Work request >>
Whenever the word "hilary" turns up in a line of the data below, copy that line.

[Change detection data]
[Start of section]
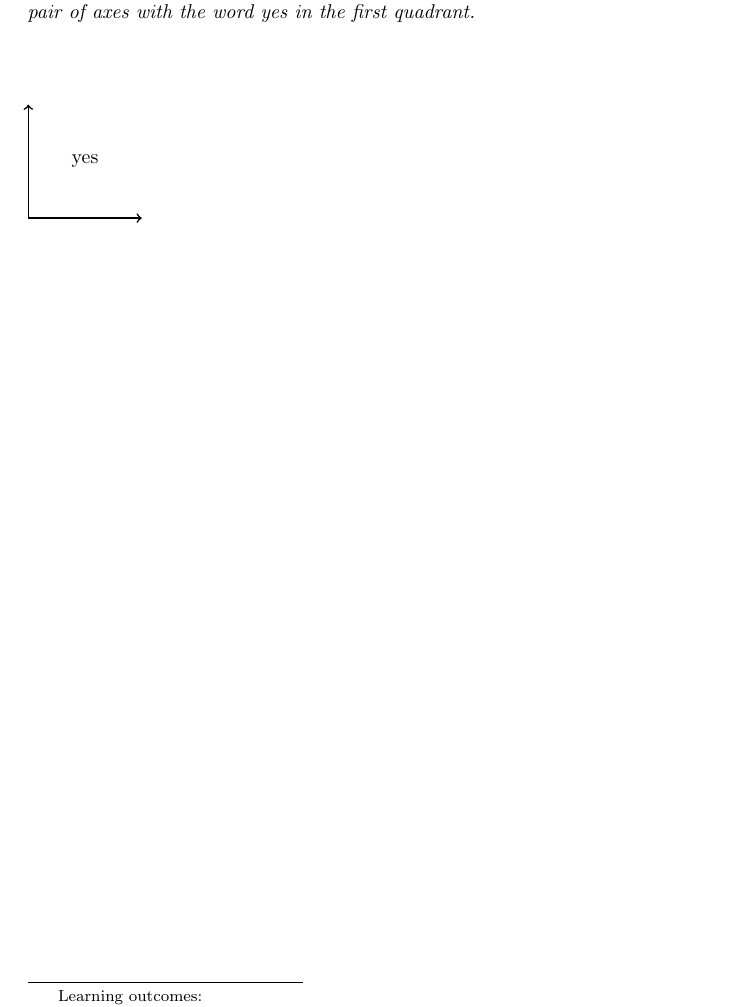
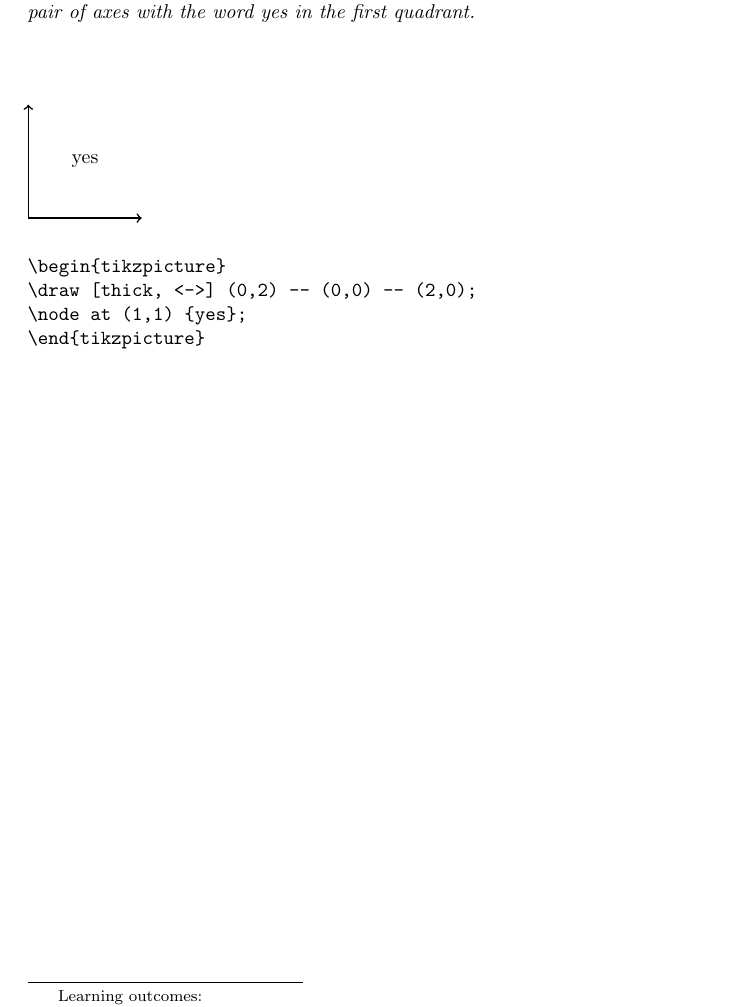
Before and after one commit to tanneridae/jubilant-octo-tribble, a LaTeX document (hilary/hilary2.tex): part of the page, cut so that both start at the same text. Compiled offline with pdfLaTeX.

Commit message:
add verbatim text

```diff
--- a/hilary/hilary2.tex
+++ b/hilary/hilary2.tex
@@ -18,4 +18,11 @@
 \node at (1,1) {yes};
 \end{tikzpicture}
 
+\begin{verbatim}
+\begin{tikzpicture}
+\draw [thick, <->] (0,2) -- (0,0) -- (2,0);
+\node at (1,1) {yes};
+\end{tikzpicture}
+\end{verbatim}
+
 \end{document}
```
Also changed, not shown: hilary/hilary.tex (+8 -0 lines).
[End of section]
Solution to the problem >>
Before and after one commit to tanneridae/jubilant-octo-tribble, a LaTeX document (hilary/hilary2.tex): part of the page, cut so that both start at the same text. Compiled offline with pdfLaTeX.
--- a/hilary/hilary2.tex
+++ b/hilary/hilary2.tex
Also changed, not shown: hilary/hilary.tex (+8 -0 lines).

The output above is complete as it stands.